- **INPUT RECORDS**:

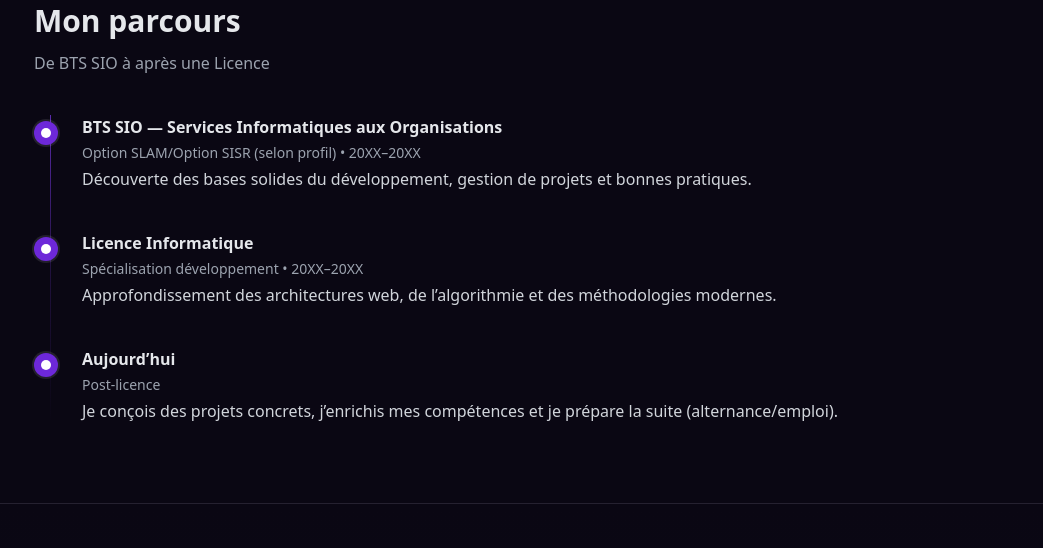
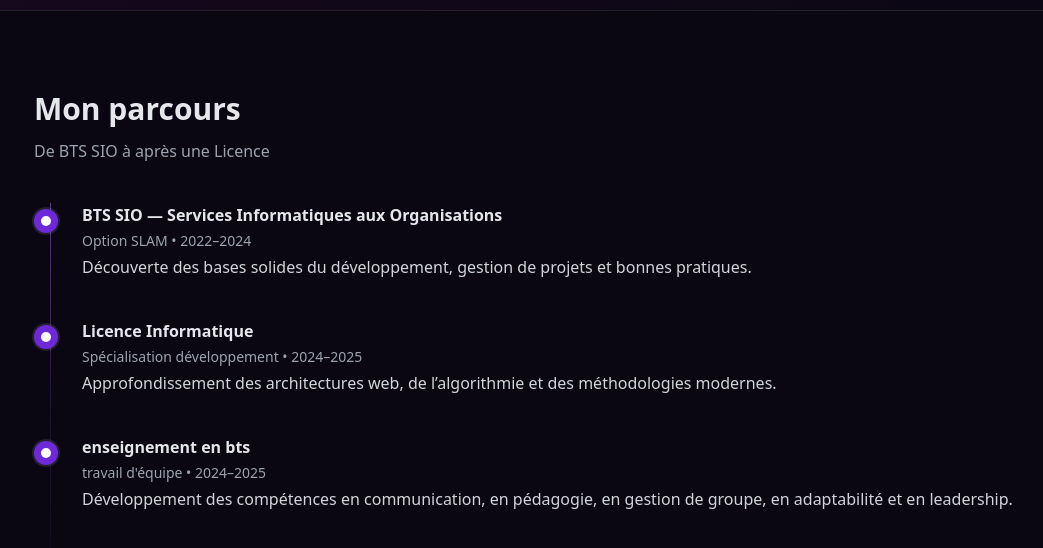
Before and after one commit to gagite/mon-portfolio, a plain HTML site: page index.html in a window 1280 px wide. Shown: the part 834-1382 px from the top of the page, without its empty margins (54-1097 px from the left). Drawn offline with nearby package versions, Linux system fonts and the light colour scheme.

Commit message:
Add files via upload

```diff
--- a/index.html
+++ b/index.html
@@ -1,4 +1,4 @@
-<!DOCTYPE html>
+!DOCTYPE html>
 <html lang="fr">
 <head>
   <meta charset="UTF-8" />
@@ -12,7 +12,7 @@
   <meta property="og:description" content="Découvrez mon parcours (BTS SIO → Licence), mes compétences et projets." />
   <meta property="og:type" content="website" />
   <meta property="og:image" content="/portfolio/images/logo.jpg" />
-	 <link rel="icon" href="/portfolio/images/logo.jpg">
+
   <script src="https://cdn.tailwindcss.com"></script>
   <style>
     html { scroll-behavior: smooth; }
@@ -45,7 +45,7 @@
     </div>
   </header>
 
-  <main>
+  <main class="pt-16">
     <!-- À propos -->
     <section id="a-propos" class="relative overflow-hidden">
       <div class="pointer-events-none absolute inset-0 -z-10 bg-gradient-to-br from-violet-900/30 via-fuchsia-900/10 to-transparent"></div>
@@ -62,7 +62,7 @@
           <div class="md:justify-self-end">
             <div class="relative">
               <div class="absolute -inset-1 rounded-2xl bg-gradient-to-r from-violet-700 to-fuchsia-700 blur opacity-50"></div>
-              <img src="/portfolio/images/hg.jpg" alt="logo hg" class="relative rounded-2xl ring-1 ring-white/10 shadow-2xl w-full object-cover" />
+              <img src="/portfolio/images/hg.jpg" alt="logo" class="relative rounded-2xl ring-1 ring-white/10 shadow-2xl w-full object-cover" />
             </div>
           </div>
         </div>
@@ -84,7 +84,7 @@
               </span>
               <div class="flex flex-col gap-1">
                 <h3 class="font-semibold">BTS SIO — Services Informatiques aux Organisations</h3>
-                <p class="text-sm text-gray-400">Option SLAM/Option SISR (selon profil) • 20XX–20XX</p>
+                <p class="text-sm text-gray-400">Option SLAM • 2022–2024</p>
                 <p class="text-gray-300">Découverte des bases solides du développement, gestion de projets et bonnes pratiques.</p>
               </div>
             </li>
@@ -94,10 +94,21 @@
               </span>
               <div class="flex flex-col gap-1">
                 <h3 class="font-semibold">Licence Informatique</h3>
-                <p class="text-sm text-gray-400">Spécialisation développement • 20XX–20XX</p>
+                <p class="text-sm text-gray-400">Spécialisation développement • 2024–2025</p>
                 <p class="text-gray-300">Approfondissement des architectures web, de l’algorithmie et des méthodologies modernes.</p>
               </div>
             </li>
+<li class="relative pl-10 md:pl-12">
+              <span class="absolute left-0 top-1.5 grid h-6 w-6 place-items-center rounded-full bg-violet-700 ring-2 ring-white/10">
+                <span class="h-2.5 w-2.5 rounded-full bg-white"></span>
+              </span>
+              <div class="flex flex-col gap-1">
+                <h3 class="font-semibold"> enseignement en bts</h3>
+                <p class="text-sm text-gray-400">travail d'équipe • 2024–2025</p>
+                <p class="text-gray-300">Développement des compétences en communication, en pédagogie, en gestion de groupe, en adaptabilité et en leadership.</p>
+              </div>
+            </li>
+
             <li class="relative pl-10 md:pl-12">
               <span class="absolute left-0 top-1.5 grid h-6 w-6 place-items-center rounded-full bg-violet-700 ring-2 ring-white/10">
                 <span class="h-2.5 w-2.5 rounded-full bg-white"></span>
```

- **WHAT TO DO**: For each record above, write out every line exactly and skip the pictures.

- **RESULT**:
Before and after one commit to gagite/mon-portfolio, a plain HTML site: page index.html in a window 1280 px wide. Shown: the part 834-1382 px from the top of the page, without its empty margins (54-1097 px from the left). Drawn offline with nearby package versions, Linux system fonts and the light colour scheme.

Commit message:
Add files via upload

```diff
--- a/index.html
+++ b/index.html
@@ -1,4 +1,4 @@
-<!DOCTYPE html>
+!DOCTYPE html>
 <html lang="fr">
 <head>
   <meta charset="UTF-8" />
@@ -12,7 +12,7 @@
   <meta property="og:description" content="Découvrez mon parcours (BTS SIO → Licence), mes compétences et projets." />
   <meta property="og:type" content="website" />
   <meta property="og:image" content="/portfolio/images/logo.jpg" />
-	 <link rel="icon" href="/portfolio/images/logo.jpg">
+
   <script src="https://cdn.tailwindcss.com"></script>
   <style>
     html { scroll-behavior: smooth; }
@@ -45,7 +45,7 @@
     </div>
   </header>
 
-  <main>
+  <main class="pt-16">
     <!-- À propos -->
     <section id="a-propos" class="relative overflow-hidden">
       <div class="pointer-events-none absolute inset-0 -z-10 bg-gradient-to-br from-violet-900/30 via-fuchsia-900/10 to-transparent"></div>
@@ -62,7 +62,7 @@
           <div class="md:justify-self-end">
             <div class="relative">
               <div class="absolute -inset-1 rounded-2xl bg-gradient-to-r from-violet-700 to-fuchsia-700 blur opacity-50"></div>
-              <img src="/portfolio/images/hg.jpg" alt="logo hg" class="relative rounded-2xl ring-1 ring-white/10 shadow-2xl w-full object-cover" />
+              <img src="/portfolio/images/hg.jpg" alt="logo" class="relative rounded-2xl ring-1 ring-white/10 shadow-2xl w-full object-cover" />
             </div>
           </div>
         </div>
@@ -84,7 +84,7 @@
               </span>
               <div class="flex flex-col gap-1">
                 <h3 class="font-semibold">BTS SIO — Services Informatiques aux Organisations</h3>
-                <p class="text-sm text-gray-400">Option SLAM/Option SISR (selon profil) • 20XX–20XX</p>
+                <p class="text-sm text-gray-400">Option SLAM • 2022–2024</p>
                 <p class="text-gray-300">Découverte des bases solides du développement, gestion de projets et bonnes pratiques.</p>
               </div>
             </li>
@@ -94,10 +94,21 @@
               </span>
               <div class="flex flex-col gap-1">
                 <h3 class="font-semibold">Licence Informatique</h3>
-                <p class="text-sm text-gray-400">Spécialisation développement • 20XX–20XX</p>
+                <p class="text-sm text-gray-400">Spécialisation développement • 2024–2025</p>
                 <p class="text-gray-300">Approfondissement des architectures web, de l’algorithmie et des méthodologies modernes.</p>
               </div>
             </li>
+<li class="relative pl-10 md:pl-12">
+              <span class="absolute left-0 top-1.5 grid h-6 w-6 place-items-center rounded-full bg-violet-700 ring-2 ring-white/10">
+                <span class="h-2.5 w-2.5 rounded-full bg-white"></span>
+              </span>
+              <div class="flex flex-col gap-1">
+                <h3 class="font-semibold"> enseignement en bts</h3>
+                <p class="text-sm text-gray-400">travail d'équipe • 2024–2025</p>
+                <p class="text-gray-300">Développement des compétences en communication, en pédagogie, en gestion de groupe, en adaptabilité et en leadership.</p>
+              </div>
+            </li>
+
             <li class="relative pl-10 md:pl-12">
               <span class="absolute left-0 top-1.5 grid h-6 w-6 place-items-center rounded-full bg-violet-700 ring-2 ring-white/10">
                 <span class="h-2.5 w-2.5 rounded-full bg-white"></span>
```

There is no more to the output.